The Lakers' 2015-2016 season was a mess. Roy Hibbert started 81 games for the team. The second leading scorer was Jordan Clarkson. Kobe was third on the team in assists with 2.8 per game. 19 year old D'Angelo Russell averaged 13/3/3. Nick Young was dating Iggy Azalea at the time. Metta World Peace would play one more season for the Lakers before retiring. The only bright spot was Kobe's retirement tour. Looking back, it was more important than anyone could have imagined at the time.

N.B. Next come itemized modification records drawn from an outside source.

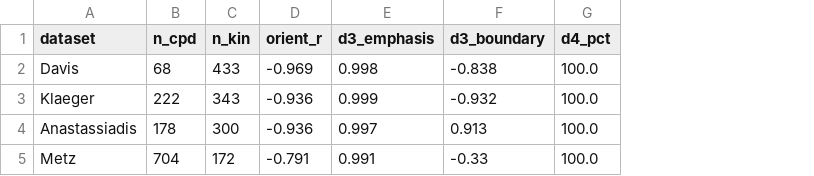
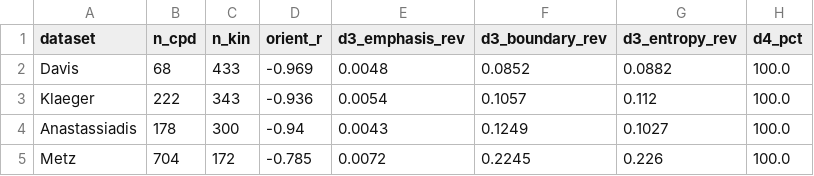
Before and after one commit to polinavino/kinase-selectivity-definitions, a CSV file: candidate_validation.csv, drawn as a sheet; removed rows and columns are numbered as before the commit, all else as after; the diff names each change by its address in the sheet, - before the commit and + after, or states it on an @@ line.

```diff
--- a/candidate_validation.csv
+++ b/candidate_validation.csv
-column E (d3_emphasis), rows 2-5: 0.998 | 0.999 | 0.997 | 0.991
-column F (d3_boundary), rows 2-5: -0.838 | -0.932 | 0.913 | -0.33
+column E (d3_emphasis_rev), rows 2-5: 0.0048 | 0.0054 | 0.0043 | 0.0072
+column F (d3_boundary_rev), rows 2-5: 0.0852 | 0.1057 | 0.1249 | 0.2245
+column G (d3_entropy_rev), rows 2-5: 0.0882 | 0.112 | 0.1027 | 0.226
-D4 (orient_r): -0.936
+D4 (orient_r): -0.94
-D5 (orient_r): -0.791
+D5 (orient_r): -0.785
```
Also changed, not shown: 42 other files.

Kobe toured America for five-plus months as fans and opponents told him how much he meant to them. The season finale against the Jazz was the culmination of that tribute. Shaq, LeBron, Dwyane Wade, Carmelo Anthony, Chris Paul, Pau Gasol, Lamar Odom, Derek Fisher, Dirk Nowitzki, and Phil Jackson all appeared in a video telling him how great it was to play with and against him. Magic Johnson stood at center court at the Staples Center and called him the greatest Laker ever. At the end of two full decades, the NBA said goodbye to Kobe Bryant and they didn't have a clue.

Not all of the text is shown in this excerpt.